Looking at the listing beneath, work out how many lines hold "EuroCall" and report only that figure.
____
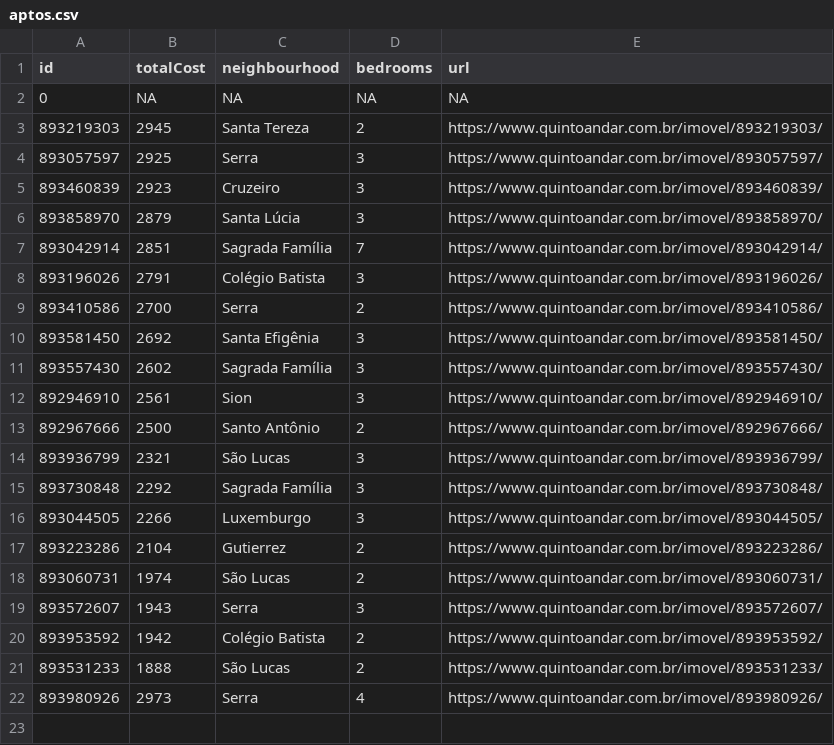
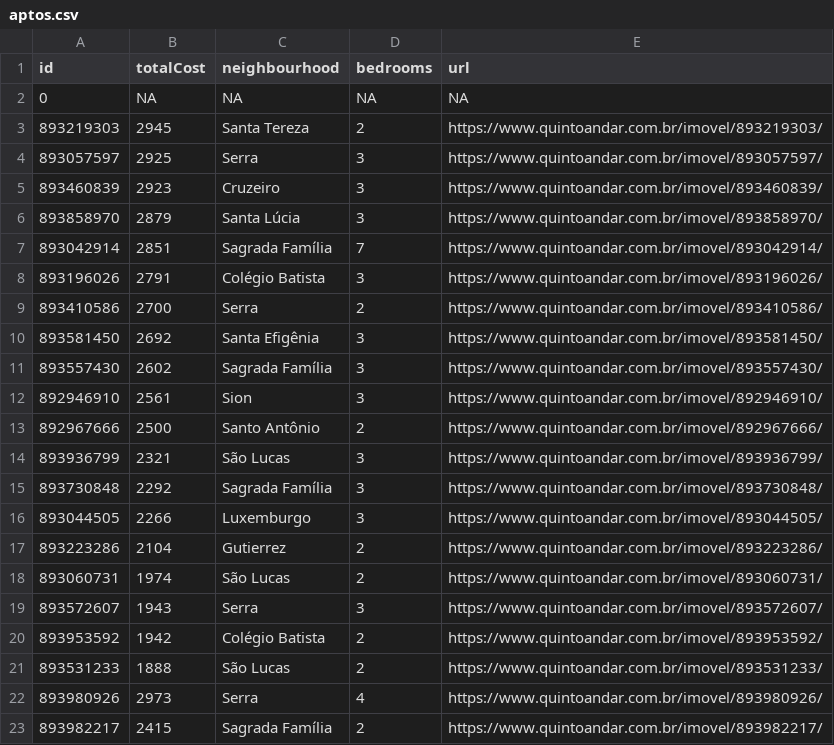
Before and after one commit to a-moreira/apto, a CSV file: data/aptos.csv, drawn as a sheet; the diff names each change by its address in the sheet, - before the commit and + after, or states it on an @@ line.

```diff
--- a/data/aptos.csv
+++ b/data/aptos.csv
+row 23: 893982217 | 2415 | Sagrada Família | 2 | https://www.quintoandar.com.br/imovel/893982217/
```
____
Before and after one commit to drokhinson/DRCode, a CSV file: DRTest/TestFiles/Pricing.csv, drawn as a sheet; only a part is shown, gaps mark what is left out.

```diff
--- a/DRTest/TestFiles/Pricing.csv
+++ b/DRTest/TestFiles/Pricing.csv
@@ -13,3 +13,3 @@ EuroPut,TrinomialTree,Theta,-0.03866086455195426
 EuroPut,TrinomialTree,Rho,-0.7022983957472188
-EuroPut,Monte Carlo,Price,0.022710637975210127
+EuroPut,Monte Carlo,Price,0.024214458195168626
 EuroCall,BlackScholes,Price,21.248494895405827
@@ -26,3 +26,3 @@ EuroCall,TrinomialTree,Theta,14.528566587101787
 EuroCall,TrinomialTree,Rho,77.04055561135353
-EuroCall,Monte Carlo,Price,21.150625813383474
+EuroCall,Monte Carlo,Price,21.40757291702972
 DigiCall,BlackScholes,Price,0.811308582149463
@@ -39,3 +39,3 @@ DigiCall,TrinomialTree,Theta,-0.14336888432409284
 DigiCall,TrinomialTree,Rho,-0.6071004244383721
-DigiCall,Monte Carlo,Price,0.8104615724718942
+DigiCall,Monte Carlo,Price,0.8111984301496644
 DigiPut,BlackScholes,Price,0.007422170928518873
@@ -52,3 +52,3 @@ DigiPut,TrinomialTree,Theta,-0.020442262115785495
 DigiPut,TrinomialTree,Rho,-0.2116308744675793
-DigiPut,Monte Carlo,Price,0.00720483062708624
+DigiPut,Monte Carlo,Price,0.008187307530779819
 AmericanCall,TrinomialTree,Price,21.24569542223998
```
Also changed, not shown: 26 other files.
____
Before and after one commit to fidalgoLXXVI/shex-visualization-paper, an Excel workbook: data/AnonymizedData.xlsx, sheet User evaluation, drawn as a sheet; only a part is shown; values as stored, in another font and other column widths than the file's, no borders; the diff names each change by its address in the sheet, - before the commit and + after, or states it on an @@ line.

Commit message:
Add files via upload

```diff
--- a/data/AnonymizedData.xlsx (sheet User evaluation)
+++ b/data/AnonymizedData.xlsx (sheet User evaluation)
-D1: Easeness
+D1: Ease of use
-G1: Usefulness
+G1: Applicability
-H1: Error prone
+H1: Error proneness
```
____
OUTPUT OF THE TASK: 5